The reader has to be aware that they are in for a slower-paced story with lots of detail and intrigue that moves with more purpose than speed. If that is the case then they will most likely enjoy Legend of Galactic Heroes Dawn.
It is no secret that Kaiju movies are popular with children. Although many of the early works in the genre have a distinct horror/environmental tone, as these properties entered full-blown franchise mode many of the rubber-suited monsters became more kid-friendly.
There are some pretty obvious components to this. Many Kaiju films are marketed directly at children, so it is no great shock that they are roped into the genre. The scenes of destruction and conflict are exciting and easily understood by children, as opposed to deeper discussions of pollution, war, and human folly. Not to mention the general absurdity of enormous monsters battling is much more easily accepted by children’s less world-weary souls.
But I think there is another unexplored element to this – a child’s unique perspective.
By that I mean the literal viewpoint of a child in a physical sense. Most children who are somewhere between 5-10 years old are comparatively much shorter than adults. Often times when they encounter adults they must look up to see them quite literally towering overhead. This is especially intimidating when children meet a new adult, and we have all encountered a situation where a child reflexively hides behind a parent’s leg when first meeting a new person.
I think Kaiju tap into this primal fear of people/beings larger than ourselves. When Godzilla, Gigan, King Kong, or any number of other big beasts come stomping through a major metropolitan area in these films they are almost always filmed from a lower perspective or viewpoint. In a practical sense this is a camera trick to make the suit-wearing actors appear to be larger than normal people, but I think it also a psychological impact in that it mirrors the view of a child looking at a fully grown adult. Here we see destructive forces many times our height, laying waste to our world and we know we are powerless to stop them, much like a child would feel.
In this way children are immediately drawn into the scene because they know what it is like to see the world from this perspective.
It also serves as a great power fantasy for younglings. Not only do they understand what it is like to look upwards at larger people or figures, but they get to see this size used to devastating effect as the monsters stomp, crush, and destroy all opposition. The excitement of watching a kaiju destroy smaller objects gives a sense of raw power that children rarely get to experience. As they project themselves onto these beasts, they see how they might use that power for fun in an imaginative space, unlike the real world where they are often told not to touch/break/mess with things. It is very similar to the construction of sand castles, which is almost inevitably followed by a child stomping through said castles and giggling all the while.
This infuses Kaiju films with a sort of common language that I think few other films have, and is part of the reason why they still work even after 60 years of mighty monster mayhem.
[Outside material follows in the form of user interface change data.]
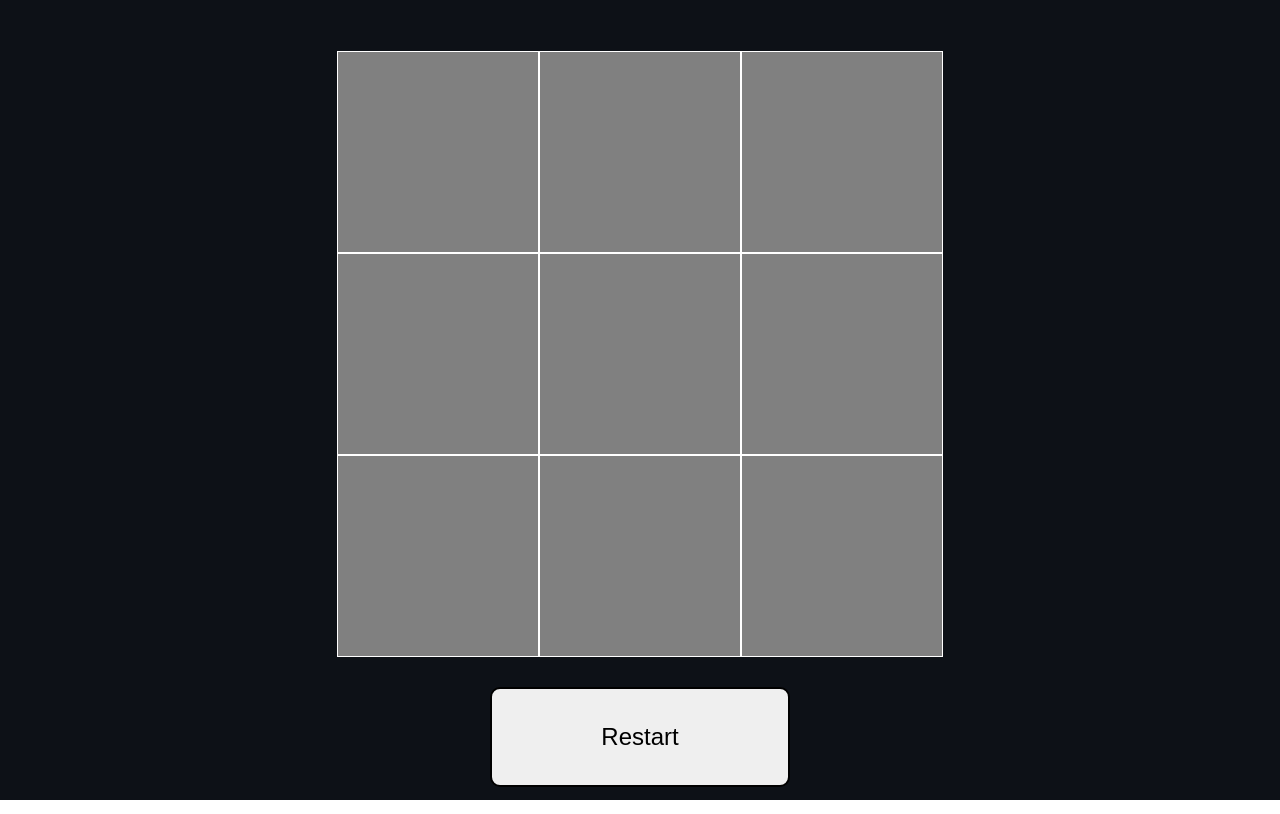
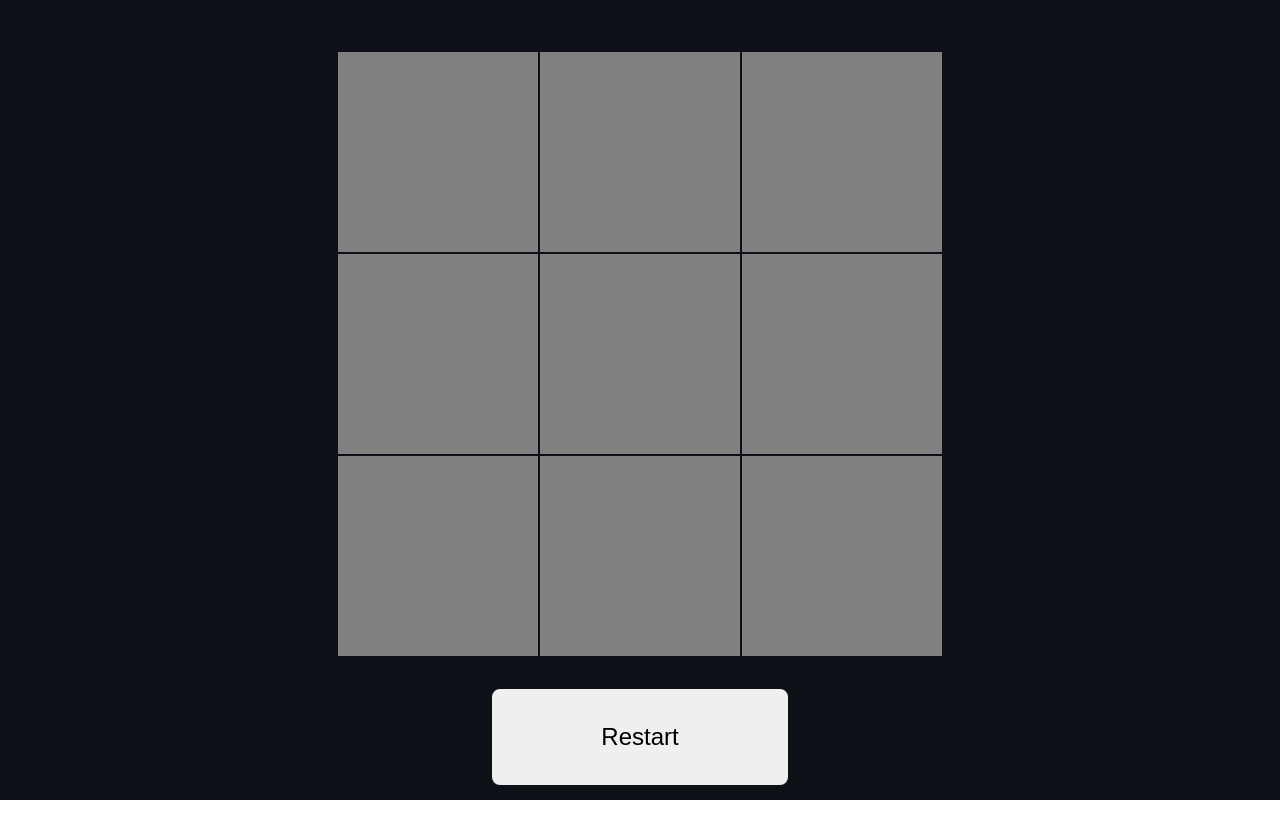
Before and after one commit to kevankas/tic-tac-toe, a plain HTML site: page index.html in a window 1280 px wide. Drawn offline with Linux system fonts and the light colour scheme.

Commit message:
final css fix

```diff
--- a/styles.css
+++ b/styles.css
@@ -18,7 +18,7 @@ body, html
     background-color: gray;
     width: 200px;
     height: 200px;
-    border: 1px solid white;
+    border: 1px solid #0d1117;
     display: flex;
     justify-content: center;
     align-items: center;
@@ -85,7 +85,7 @@ a{
     width: 300px;
     height: 100px;
     border-radius: 10px;
-    border: 2px solid black;
+    border: 2px solid #0d1117;
     font-size: 24px;
 }
 
```
Also changed, not shown: index.html (+0 -5 lines).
Today’s question for the Rogues Gallery – do you think Kaiju movies resonate with children because of how they see the world? Or is there something else at work? Let us know in the comments below, rogues!